One of the common difficulties in conflict resolution is for work to take place at the wrong level. Attempting to resolve conflict at the positional level is fraught with difficulties. Two people with opposing positions will usually only confront each other and push each other further away. I commonly ask individuals or groups to actively lay down their positions (better without even declaring up front), so that we can move the discussion to the deeper level of needs, interests, values, experiences, beliefs and assumptions. This is a much better space for constructive conversation. Mutual understanding of each other’s rather complex, and not always consistent, cluster of needs, values and interests goes a long way to assisting healthy resolution.
If you are in a conflict… ask four groups of questions.
1) How deeply am I in touch with my actual needs? What are my values here? What am I assuming? What are my interests and concerns?
2) What do I need the other person to know and understand about me, my history, my needs and my concerns?
3) What do I really understand of the other’s needs, interests, history, concerns and values? Can I clearly articulate these?

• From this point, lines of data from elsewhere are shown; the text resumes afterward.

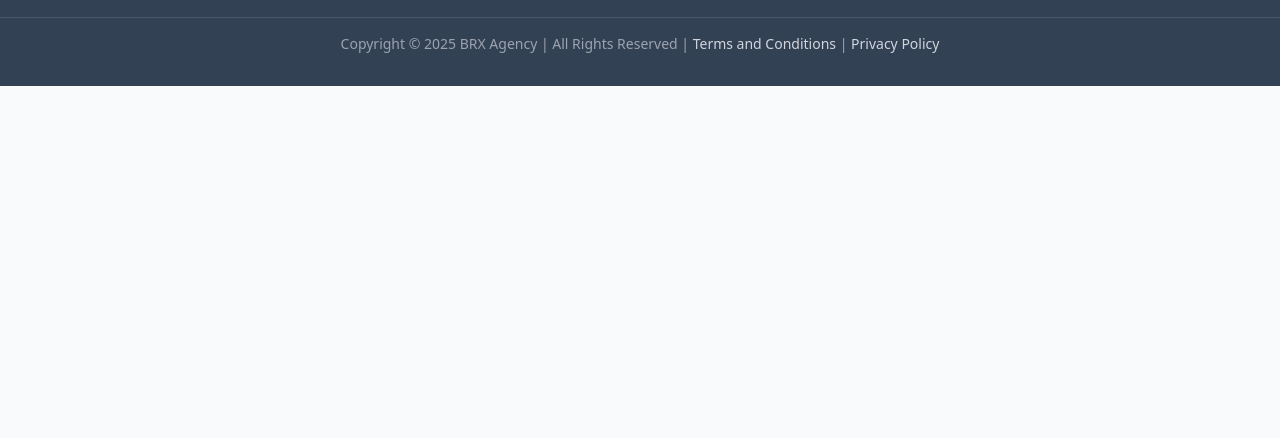
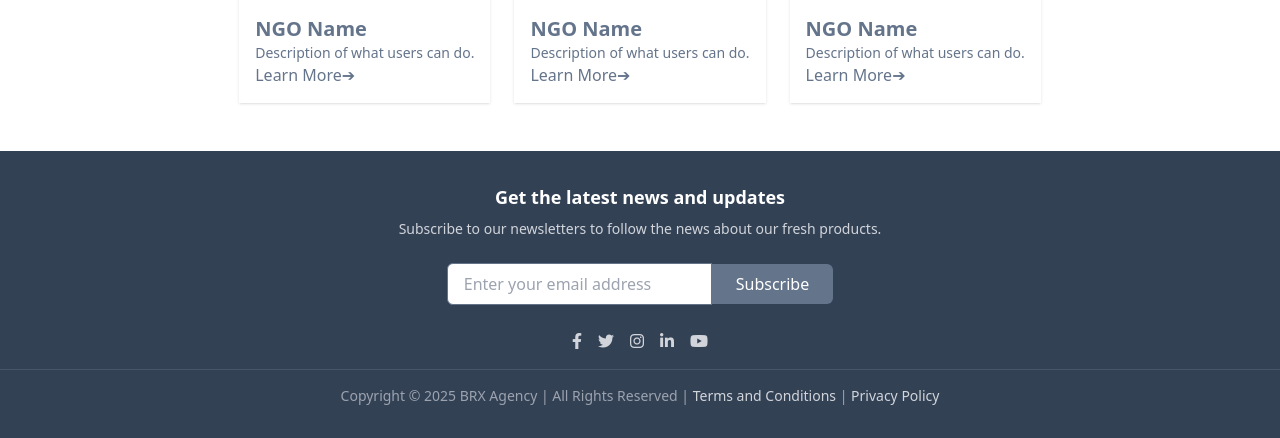
Before and after one commit to remoo69/GoodSamariTAN, a Django app: page /about/ in a window 1280 px wide. Shown: the part 2199-2637 px from the top of the page. Before the commit the page ends 2285 px from the top, so only its background shows below. Run offline with Django 5.2, Linux system fonts and the light colour scheme; style sheets or scripts are compiled from the project's sources; parts of the project's set-up code (start-up, migrations or seed data) failed here and were passed over; some libraries are stand-ins or nearby versions.

Commit message:
Finished About Frontend

```diff
--- a/application/templates/about_page.html
+++ b/application/templates/about_page.html
@@ -36,7 +36,7 @@
   <!-- Name Section -->
   <section class="w-full bg-white py-8">
     <div class="flex flex-col md:flex-col justify-center items-center max-w-7xl mx-auto px-4 sm:px-6 lg:px-8 space-y-5">
-        <div class="text-center md:text-center w-full mb-8">
+        <div class="text-center md:text-center w-full mb-3">
             <h1 class="text-3xl md:text-4xl font-bold text-center">{{ngo.name}} </h1>
         </div>
         <img src="/media/ngo/ngo_logo2.png" alt="Action Image" class="w-[900px] h-[500px] object-cover">
@@ -90,55 +90,68 @@
       </div>
     </div>
     <div class="flex flex-col md:flex-col justify-center items-center max-w-7xl mx-auto px-4 sm:px-6 lg:px-8">
-      <div class="text-center md:flex-col w-full mb-8 space-y-5">
+      <div class="text-center md:flex-col w-full mb-8 grid-rows-3 space-y-5">
           <h1 class="text-3xl md:text-4xl font-bold text-left">Gallery </h1>
           <p class="mt-4 text-base md:text-lg text-slate-600 text-left">Lorem ipsum dolor sit amet, consectetur adipiscing elit. Mollis sit aliquam sit nullam neque.</p>
           <div class="grid grid-cols-3 gap-4">
             <div class="bg-gray-100  p-4">
-              <img src="image1.jpg" alt="Image 1" class="w-full h-24 object-cover rounded">
+              <img src="/media/ngo/ngo_logo2.png" alt="Image 1" class="w-full h-24 object-cover rounded">
             </div>
             <div class="bg-gray-100  p-4">
-              <img src="image2.jpg" alt="Image 2" class="w-full h-24 object-cover rounded-lg">
+              <img src="/media/ngo/ngo_logo2.png" alt="Image 2" class="w-full h-24 object-cover rounded-lg">
             </div>
             <div class="bg-gray-100  p-4">
-              <img src="image3.jpg" alt="Image 3" class="w-full h-24 object-cover rounded-lg">
+              <img src="/media/ngo/ngo_logo2.png" alt="Image 3" class="w-full h-24 object-cover rounded-lg">
             </div>
             <div class="bg-gray-100  p-4">
-              <img src="image4.jpg" alt="Image 4" class="w-full h-24 object-cover rounded-lg">
+              <img src="/media/ngo/ngo_logo2.png" alt="Image 4" class="w-full h-24 object-cover rounded-lg">
             </div>
             <div class="bg-gray-100  p-4">
-              <img src="image5.jpg" alt="Image 5" class="w-full h-24 object-cover ">
+              <img src="/media/ngo/ngo_logo2.png" alt="Image 5" class="w-full h-24 object-cover ">
             </div>
             <div class="bg-gray-100  p-4">
-              <img src="image6.jpg" alt="Image 6" class="w-full h-24 object-cover rounded-lg">
+              <img src="/media/ngo/ngo_logo2.png" alt="Image 6" class="w-full h-24 object-cover rounded-lg">
             </div>
           </div>
-        </div>
-        <button class="px-5 py-3 bg-slate-500 text-white rounded-md hover:bg-slate-600 border-spacing-100">Donate Now ➔</button>
+          <div class="text-left mt-8">
+            <button class="px-5 py-3 bg-slate-500 text-white rounded-md hover:bg-slate-600 border-spacing-100">Donate Now ➔</button>
+          </div>
+      </div>
+
     </div>
 
   </section>
 
-<section>
-  <div class="col-span-3">
-    <img source="/media/ngo/ngo_logo1.png">
-    <h1 class="text-3xl md:text-4xl font-bold text-left">Gallery </h1>
-          <p class="mt-4 text-base md:text-lg text-slate-600 text-left">Lorem ipsum dolor sit amet, consectetur adipiscing elit. Mollis sit aliquam sit nullam neque.</p>
 
-  </div>
+
+  <section class="w-full py-12 bg-white">
+    <div class="flex flex-col md:flex-col justify-center items-center max-w-7xl mx-auto px-4 sm:px-6 lg:px-8 space-y-5">
+
+        <h1 class="text-3xl md:text-4xl font-bold text-center">Other Similar NGOs</h1>
+
+        <div class="grid grid-cols-1 md:grid-cols-2 lg:grid-cols-3 gap-6">
+            <div class=" shadow p-4">
+                <img src="/media/ngo/ngo_logo2.png" alt="Action Image" class="w-full h-40 object-cover rounded-lg mb-4" />
+                <h3 class="text-xl font-bold " >NGO Name</h3>
+                <p class="text-sm text-slate-500">Description of what users can do.</p>
+                <a href="" class="mt-5 pt-5">Learn More➔</a>
+            </div>
+            <div class=" shadow p-4">
+                <img src="/media/ngo/ngo_logo2.png" alt="Action Image" class="w-full h-40 object-cover rounded-lg mb-4" />
+                <h3 class="text-xl font-bold " >NGO Name</h3>
+                <p class="text-sm text-slate-500">Description of what users can do.</p>
+                <a href="" class="mt-5 pt-5">Learn More➔</a>
+            </div>
+            <div class=" shadow p-4">
+                <img src="/media/ngo/ngo_logo2.png" alt="Action Image" class="w-full h-40 object-cover rounded-lg mb-4" />
+                <h3 class="text-xl font-bold " >NGO Name</h3>
+                <p class="text-sm text-slate-500">Description of what users can do.</p>
+                <a href="" class="mt-5 pt-5">Learn More➔</a>
+            </div>
+
+        </div>
+    </div>
 </section>
-
-  {% comment %} <section class="w-full py-12 bg-gray-50">
-    <div class="max-w-7xl mx-auto px-4 sm:px-6 lg:px-8 text-center">
-      <div class="grid grid-cols-2 md:grid-cols-3 lg:grid-cols-4 gap-6">
-        <div class="bg-white rounded-lg shadow p-4">
-          <img src="placeholder-image.jpg" alt="Action Image" class="w-full h-40 object-cover rounded-lg mb-4" />
-          <h3 class="text-lg font-semibold text-slate-700">Action 1</h3>
-          <p class="text-sm text-slate-500">Description of what users can do.</p>
-        </div>
-      </div>
-    </div>
-  </section> {% endcomment %}
 
 
 
```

4) What might I be willing to offer so that some of their needs or concerns could be met and remain consistent with mine at the same time?